| What is being asked |
Use the entries below to count the lines that hold the word "arguments"; answer with the number only.

| Data for the task |
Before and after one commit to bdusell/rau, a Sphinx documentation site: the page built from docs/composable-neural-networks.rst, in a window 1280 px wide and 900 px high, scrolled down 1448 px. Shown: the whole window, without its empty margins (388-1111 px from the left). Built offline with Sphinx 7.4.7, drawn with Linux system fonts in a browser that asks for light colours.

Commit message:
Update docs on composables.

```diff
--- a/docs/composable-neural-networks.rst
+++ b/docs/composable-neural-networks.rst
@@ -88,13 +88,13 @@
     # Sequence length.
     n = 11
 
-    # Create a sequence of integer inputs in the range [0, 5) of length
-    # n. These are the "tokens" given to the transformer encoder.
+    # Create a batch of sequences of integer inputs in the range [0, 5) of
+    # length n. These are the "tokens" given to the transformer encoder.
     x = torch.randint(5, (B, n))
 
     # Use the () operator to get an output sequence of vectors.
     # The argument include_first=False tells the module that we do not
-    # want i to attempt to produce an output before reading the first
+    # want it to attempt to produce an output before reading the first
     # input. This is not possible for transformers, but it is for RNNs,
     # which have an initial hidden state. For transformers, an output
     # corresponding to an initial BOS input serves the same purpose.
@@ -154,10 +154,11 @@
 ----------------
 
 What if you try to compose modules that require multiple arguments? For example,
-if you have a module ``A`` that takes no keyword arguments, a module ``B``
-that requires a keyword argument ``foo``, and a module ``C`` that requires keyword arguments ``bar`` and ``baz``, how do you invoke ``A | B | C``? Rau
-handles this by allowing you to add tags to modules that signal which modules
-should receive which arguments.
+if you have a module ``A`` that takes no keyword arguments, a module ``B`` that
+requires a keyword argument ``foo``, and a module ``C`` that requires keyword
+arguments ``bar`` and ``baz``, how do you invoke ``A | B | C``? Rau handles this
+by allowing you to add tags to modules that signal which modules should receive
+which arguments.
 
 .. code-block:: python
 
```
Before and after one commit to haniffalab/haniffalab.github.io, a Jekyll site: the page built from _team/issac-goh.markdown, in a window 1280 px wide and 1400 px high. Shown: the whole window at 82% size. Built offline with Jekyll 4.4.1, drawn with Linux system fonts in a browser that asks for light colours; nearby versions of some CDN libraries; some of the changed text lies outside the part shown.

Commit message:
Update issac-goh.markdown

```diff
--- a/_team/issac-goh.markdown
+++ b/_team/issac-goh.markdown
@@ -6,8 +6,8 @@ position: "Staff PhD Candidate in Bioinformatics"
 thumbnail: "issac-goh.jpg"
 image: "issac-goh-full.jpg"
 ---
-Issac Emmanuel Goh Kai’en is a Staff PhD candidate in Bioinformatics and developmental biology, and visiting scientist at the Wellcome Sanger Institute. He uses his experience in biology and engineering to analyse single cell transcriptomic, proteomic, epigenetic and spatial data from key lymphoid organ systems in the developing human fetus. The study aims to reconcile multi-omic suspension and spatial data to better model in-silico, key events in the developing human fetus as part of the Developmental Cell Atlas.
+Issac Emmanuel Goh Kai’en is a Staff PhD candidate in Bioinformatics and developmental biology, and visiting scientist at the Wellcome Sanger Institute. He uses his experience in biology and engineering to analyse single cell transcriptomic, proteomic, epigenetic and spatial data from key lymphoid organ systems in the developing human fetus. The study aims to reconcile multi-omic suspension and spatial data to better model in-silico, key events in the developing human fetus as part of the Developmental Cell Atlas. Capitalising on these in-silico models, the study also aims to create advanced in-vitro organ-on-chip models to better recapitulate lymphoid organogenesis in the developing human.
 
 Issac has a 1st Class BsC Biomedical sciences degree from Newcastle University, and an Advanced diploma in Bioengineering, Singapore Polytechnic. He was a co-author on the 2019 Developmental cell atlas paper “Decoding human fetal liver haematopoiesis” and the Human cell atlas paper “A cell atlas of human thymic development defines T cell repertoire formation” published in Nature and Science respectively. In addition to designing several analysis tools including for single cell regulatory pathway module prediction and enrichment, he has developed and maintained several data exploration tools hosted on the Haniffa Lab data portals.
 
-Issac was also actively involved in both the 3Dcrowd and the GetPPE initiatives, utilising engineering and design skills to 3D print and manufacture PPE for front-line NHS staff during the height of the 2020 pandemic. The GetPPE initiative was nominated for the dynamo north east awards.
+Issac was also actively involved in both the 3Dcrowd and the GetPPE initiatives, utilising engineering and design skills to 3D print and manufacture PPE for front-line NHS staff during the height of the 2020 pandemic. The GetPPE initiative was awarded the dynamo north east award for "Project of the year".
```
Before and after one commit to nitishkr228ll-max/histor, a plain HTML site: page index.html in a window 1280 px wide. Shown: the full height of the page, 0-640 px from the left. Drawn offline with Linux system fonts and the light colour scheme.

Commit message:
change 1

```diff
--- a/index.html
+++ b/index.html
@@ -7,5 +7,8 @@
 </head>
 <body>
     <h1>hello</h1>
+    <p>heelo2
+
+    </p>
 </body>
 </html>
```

| Task output |
7